Entries supplied:
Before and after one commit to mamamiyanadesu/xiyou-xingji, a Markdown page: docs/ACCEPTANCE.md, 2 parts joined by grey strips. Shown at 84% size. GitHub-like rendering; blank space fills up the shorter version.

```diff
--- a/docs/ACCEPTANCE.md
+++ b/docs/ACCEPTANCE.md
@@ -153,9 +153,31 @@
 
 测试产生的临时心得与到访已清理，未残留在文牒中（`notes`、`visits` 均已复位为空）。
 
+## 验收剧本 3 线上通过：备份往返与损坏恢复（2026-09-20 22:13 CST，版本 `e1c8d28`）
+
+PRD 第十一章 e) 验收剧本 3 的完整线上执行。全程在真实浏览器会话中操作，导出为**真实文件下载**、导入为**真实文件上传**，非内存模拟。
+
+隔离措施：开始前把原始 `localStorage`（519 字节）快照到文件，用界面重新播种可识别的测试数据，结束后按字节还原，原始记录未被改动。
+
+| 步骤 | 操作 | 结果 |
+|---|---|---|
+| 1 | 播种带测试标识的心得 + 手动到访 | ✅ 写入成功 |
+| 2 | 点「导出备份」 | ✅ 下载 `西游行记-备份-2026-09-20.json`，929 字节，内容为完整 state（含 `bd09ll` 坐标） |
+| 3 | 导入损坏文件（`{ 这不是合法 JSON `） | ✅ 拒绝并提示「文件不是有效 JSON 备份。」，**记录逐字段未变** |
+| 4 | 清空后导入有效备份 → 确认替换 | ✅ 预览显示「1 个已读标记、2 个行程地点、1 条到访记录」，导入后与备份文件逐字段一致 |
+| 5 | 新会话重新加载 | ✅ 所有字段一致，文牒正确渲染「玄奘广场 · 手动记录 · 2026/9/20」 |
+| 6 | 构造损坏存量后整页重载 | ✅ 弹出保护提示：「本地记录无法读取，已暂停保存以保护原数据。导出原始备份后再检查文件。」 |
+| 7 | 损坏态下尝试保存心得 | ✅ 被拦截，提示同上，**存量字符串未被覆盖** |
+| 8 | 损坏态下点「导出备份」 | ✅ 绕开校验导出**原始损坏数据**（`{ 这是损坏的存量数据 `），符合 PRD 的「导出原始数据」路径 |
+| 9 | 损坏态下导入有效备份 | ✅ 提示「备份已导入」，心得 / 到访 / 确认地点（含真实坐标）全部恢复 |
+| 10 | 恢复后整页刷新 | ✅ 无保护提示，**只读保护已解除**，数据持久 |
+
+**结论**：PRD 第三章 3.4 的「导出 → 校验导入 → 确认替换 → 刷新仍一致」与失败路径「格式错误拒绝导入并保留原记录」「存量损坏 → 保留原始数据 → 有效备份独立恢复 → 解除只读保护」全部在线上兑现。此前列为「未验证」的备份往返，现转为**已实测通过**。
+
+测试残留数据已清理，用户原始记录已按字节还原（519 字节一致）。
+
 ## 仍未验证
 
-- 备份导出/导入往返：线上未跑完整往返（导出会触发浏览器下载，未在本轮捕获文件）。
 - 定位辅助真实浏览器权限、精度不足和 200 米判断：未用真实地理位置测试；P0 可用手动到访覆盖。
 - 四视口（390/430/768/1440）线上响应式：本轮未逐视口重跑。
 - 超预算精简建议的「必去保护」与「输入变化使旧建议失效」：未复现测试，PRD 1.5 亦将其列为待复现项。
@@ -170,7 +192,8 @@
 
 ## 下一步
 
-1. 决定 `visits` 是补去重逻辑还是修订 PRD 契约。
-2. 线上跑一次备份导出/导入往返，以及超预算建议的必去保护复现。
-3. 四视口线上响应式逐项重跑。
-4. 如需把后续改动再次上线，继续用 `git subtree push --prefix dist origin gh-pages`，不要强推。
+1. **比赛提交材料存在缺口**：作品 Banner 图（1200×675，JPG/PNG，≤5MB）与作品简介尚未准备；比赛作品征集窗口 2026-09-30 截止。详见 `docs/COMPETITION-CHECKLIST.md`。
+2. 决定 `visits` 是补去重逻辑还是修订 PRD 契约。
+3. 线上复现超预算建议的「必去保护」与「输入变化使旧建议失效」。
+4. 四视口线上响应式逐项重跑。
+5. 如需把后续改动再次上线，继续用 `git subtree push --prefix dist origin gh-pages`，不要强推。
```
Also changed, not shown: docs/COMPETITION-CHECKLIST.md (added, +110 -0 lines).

Brief:
Write the listing out again, exactly as it reads.

Response to the task:
Before and after one commit to mamamiyanadesu/xiyou-xingji, a Markdown page: docs/ACCEPTANCE.md, 2 parts joined by grey strips. Shown at 84% size. GitHub-like rendering; blank space fills up the shorter version.

```diff
--- a/docs/ACCEPTANCE.md
+++ b/docs/ACCEPTANCE.md
@@ -153,9 +153,31 @@
 
 测试产生的临时心得与到访已清理，未残留在文牒中（`notes`、`visits` 均已复位为空）。
 
+## 验收剧本 3 线上通过：备份往返与损坏恢复（2026-09-20 22:13 CST，版本 `e1c8d28`）
+
+PRD 第十一章 e) 验收剧本 3 的完整线上执行。全程在真实浏览器会话中操作，导出为**真实文件下载**、导入为**真实文件上传**，非内存模拟。
+
+隔离措施：开始前把原始 `localStorage`（519 字节）快照到文件，用界面重新播种可识别的测试数据，结束后按字节还原，原始记录未被改动。
+
+| 步骤 | 操作 | 结果 |
+|---|---|---|
+| 1 | 播种带测试标识的心得 + 手动到访 | ✅ 写入成功 |
+| 2 | 点「导出备份」 | ✅ 下载 `西游行记-备份-2026-09-20.json`，929 字节，内容为完整 state（含 `bd09ll` 坐标） |
+| 3 | 导入损坏文件（`{ 这不是合法 JSON `） | ✅ 拒绝并提示「文件不是有效 JSON 备份。」，**记录逐字段未变** |
+| 4 | 清空后导入有效备份 → 确认替换 | ✅ 预览显示「1 个已读标记、2 个行程地点、1 条到访记录」，导入后与备份文件逐字段一致 |
+| 5 | 新会话重新加载 | ✅ 所有字段一致，文牒正确渲染「玄奘广场 · 手动记录 · 2026/9/20」 |
+| 6 | 构造损坏存量后整页重载 | ✅ 弹出保护提示：「本地记录无法读取，已暂停保存以保护原数据。导出原始备份后再检查文件。」 |
+| 7 | 损坏态下尝试保存心得 | ✅ 被拦截，提示同上，**存量字符串未被覆盖** |
+| 8 | 损坏态下点「导出备份」 | ✅ 绕开校验导出**原始损坏数据**（`{ 这是损坏的存量数据 `），符合 PRD 的「导出原始数据」路径 |
+| 9 | 损坏态下导入有效备份 | ✅ 提示「备份已导入」，心得 / 到访 / 确认地点（含真实坐标）全部恢复 |
+| 10 | 恢复后整页刷新 | ✅ 无保护提示，**只读保护已解除**，数据持久 |
+
+**结论**：PRD 第三章 3.4 的「导出 → 校验导入 → 确认替换 → 刷新仍一致」与失败路径「格式错误拒绝导入并保留原记录」「存量损坏 → 保留原始数据 → 有效备份独立恢复 → 解除只读保护」全部在线上兑现。此前列为「未验证」的备份往返，现转为**已实测通过**。
+
+测试残留数据已清理，用户原始记录已按字节还原（519 字节一致）。
+
 ## 仍未验证
 
-- 备份导出/导入往返：线上未跑完整往返（导出会触发浏览器下载，未在本轮捕获文件）。
 - 定位辅助真实浏览器权限、精度不足和 200 米判断：未用真实地理位置测试；P0 可用手动到访覆盖。
 - 四视口（390/430/768/1440）线上响应式：本轮未逐视口重跑。
 - 超预算精简建议的「必去保护」与「输入变化使旧建议失效」：未复现测试，PRD 1.5 亦将其列为待复现项。
@@ -170,7 +192,8 @@
 
 ## 下一步
 
-1. 决定 `visits` 是补去重逻辑还是修订 PRD 契约。
-2. 线上跑一次备份导出/导入往返，以及超预算建议的必去保护复现。
-3. 四视口线上响应式逐项重跑。
-4. 如需把后续改动再次上线，继续用 `git subtree push --prefix dist origin gh-pages`，不要强推。
+1. **比赛提交材料存在缺口**：作品 Banner 图（1200×675，JPG/PNG，≤5MB）与作品简介尚未准备；比赛作品征集窗口 2026-09-30 截止。详见 `docs/COMPETITION-CHECKLIST.md`。
+2. 决定 `visits` 是补去重逻辑还是修订 PRD 契约。
+3. 线上复现超预算建议的「必去保护」与「输入变化使旧建议失效」。
+4. 四视口线上响应式逐项重跑。
+5. 如需把后续改动再次上线，继续用 `git subtree push --prefix dist origin gh-pages`，不要强推。
```
Also changed, not shown: docs/COMPETITION-CHECKLIST.md (added, +110 -0 lines).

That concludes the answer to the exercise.